The Black Envelope (book)
Subject: Political/Economic/Social Opinion
Artist: Norman Manea
Confronting Bodies: Council for Socialist Culture and Education
Dates of Action: 1986
Description of Artwork: While Manea's writing does not criticize the leaders of the communist Romania he lived under directly, he does write about life under the regime. In The Black Envelope, he not only writes on the negative aspects of daily life in contemporary Romania, but makes parallels to between it and Nazi Germany.
The Incident: When Manea submitted the novel in 1985, he was expected not only to have the work submitted to the censors, but to self-censor himself as well. When the manuscript was sent back to him, 80 percent of the text had objections written over it. Words such as "food lines" and "anti-Semitism" had been deemed unacceptable and he had basically been asked to rewrite most of the book.
After the novel had been revised and rejected several times, the publisher found a new censor to look over it. This censor demanded even more outrageous revisions. He saw the link Manea had made between Romania and Nazi Germany. He demanded an anti-fascist movement be included, even though Romania never had one.
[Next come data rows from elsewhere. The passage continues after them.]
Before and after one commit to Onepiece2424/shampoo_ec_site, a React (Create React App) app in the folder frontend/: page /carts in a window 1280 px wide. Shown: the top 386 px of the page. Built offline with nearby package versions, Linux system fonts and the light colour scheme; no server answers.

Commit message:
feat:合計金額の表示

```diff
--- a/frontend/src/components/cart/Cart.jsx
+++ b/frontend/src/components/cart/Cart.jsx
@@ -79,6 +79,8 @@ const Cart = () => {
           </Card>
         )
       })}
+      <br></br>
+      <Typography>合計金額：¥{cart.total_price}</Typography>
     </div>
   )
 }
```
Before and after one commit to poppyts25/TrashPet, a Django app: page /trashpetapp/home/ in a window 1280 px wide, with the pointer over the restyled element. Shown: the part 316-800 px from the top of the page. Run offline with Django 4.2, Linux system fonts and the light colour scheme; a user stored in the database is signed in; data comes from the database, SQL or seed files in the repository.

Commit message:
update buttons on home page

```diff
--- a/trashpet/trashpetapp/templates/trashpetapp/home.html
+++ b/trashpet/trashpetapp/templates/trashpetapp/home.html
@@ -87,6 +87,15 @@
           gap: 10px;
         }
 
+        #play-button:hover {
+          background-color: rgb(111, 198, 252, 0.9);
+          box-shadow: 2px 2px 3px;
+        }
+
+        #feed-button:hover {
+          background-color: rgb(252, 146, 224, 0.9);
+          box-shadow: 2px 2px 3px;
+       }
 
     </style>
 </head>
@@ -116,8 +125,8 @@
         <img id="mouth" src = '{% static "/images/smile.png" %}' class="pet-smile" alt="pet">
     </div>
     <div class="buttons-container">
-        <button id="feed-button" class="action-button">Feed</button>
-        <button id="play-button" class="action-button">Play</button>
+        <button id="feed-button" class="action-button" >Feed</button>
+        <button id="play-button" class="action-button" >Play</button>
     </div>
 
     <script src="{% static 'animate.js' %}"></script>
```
Hitler and Stalin's differences were to be clearly defined. The negative view of daily life was ordered to be eliminated. Characters on the brink of suicide would need to be changed to be more positive.
Results of Incident: Menea followed the orders of the censors and had The Black Envelope published. In late 1986, he emigrated to the United States. Even though he got it published, he considers The Black Envelope to be corrupt and now expresses a very pessimistic view of communist censorship.
Source: Censorship: A World Encyclopedia. Ed. Derek Jones. Chicago; London: Fitzroy Dearborn, 2001.